> _Work instructions_:
In the records that follow, find each line containing "workflows" and copy it.

> _Information supplied_:
* * *

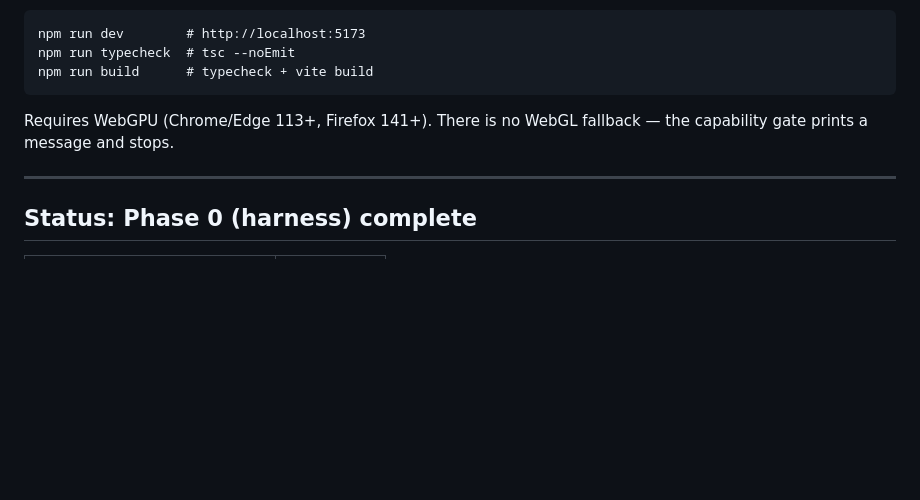
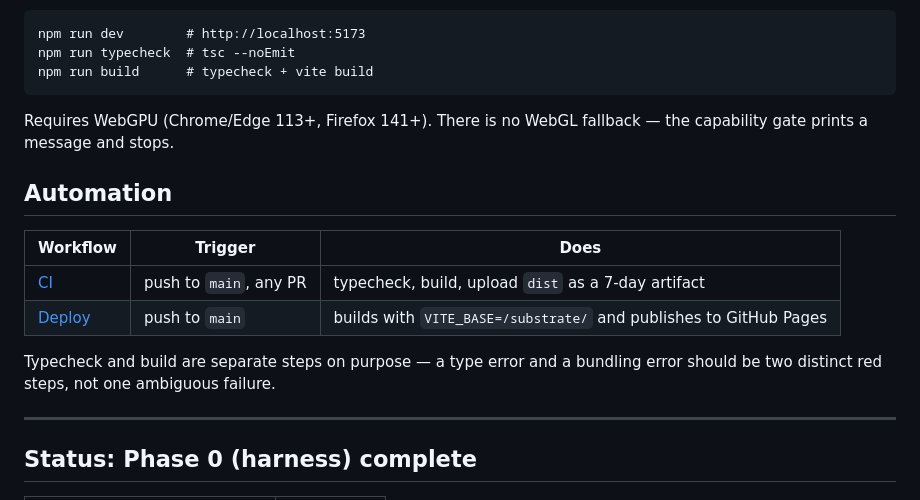
Before and after one commit to hencethepyramids/substrate, a Markdown page: README.md, the part around one of its changes. Rendered like a GitHub page; blank space fills up the shorter version.

```diff
--- a/README.md
+++ b/README.md
@@ -10,6 +15,16 @@ npm run build      # typecheck + vite build
 
 Requires WebGPU (Chrome/Edge 113+, Firefox 141+). There is no WebGL fallback — the
 capability gate prints a message and stops.
+
+## Automation
+
+| Workflow | Trigger | Does |
+| --- | --- | --- |
+| [CI](.github/workflows/ci.yml) | push to `main`, any PR | typecheck, build, upload `dist` as a 7-day artifact |
+| [Deploy](.github/workflows/deploy.yml) | push to `main` | builds with `VITE_BASE=/substrate/` and publishes to GitHub Pages |
+
+Typecheck and build are separate steps on purpose — a type error and a bundling
+error should be two distinct red steps, not one ambiguous failure.
 
 ---
 
```
Also changed, not shown: other parts of README.md (+5 -0 lines).
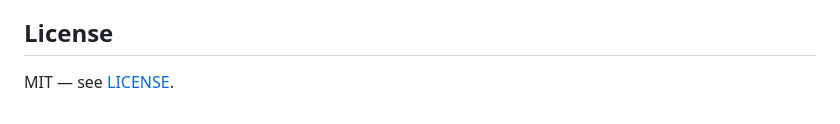
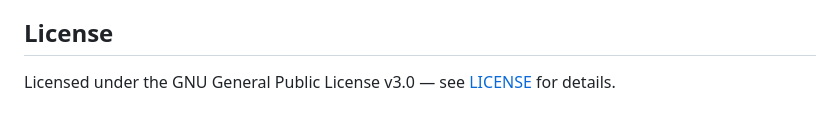
Before and after one commit to HiroYokoyama/moleditpy_job_manager, a Markdown page: README.md, the part around one of its changes. Drawn GitHub-style.

```diff
--- a/README.md
+++ b/README.md
@@ -141,4 +143,4 @@ one in the log.
 
 ## License
 
-MIT — see [LICENSE](LICENSE).
+Licensed under the GNU General Public License v3.0 — see [LICENSE](LICENSE) for details.
```
Also changed, not shown: other parts of README.md (+3 -1 lines).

* * *

> _Task response_:
+| [CI](.github/workflows/ci.yml) | push to `main`, any PR | typecheck, build, upload `dist` as a 7-day artifact |
+| [Deploy](.github/workflows/deploy.yml) | push to `main` | builds with `VITE_BASE=/substrate/` and publishes to GitHub Pages |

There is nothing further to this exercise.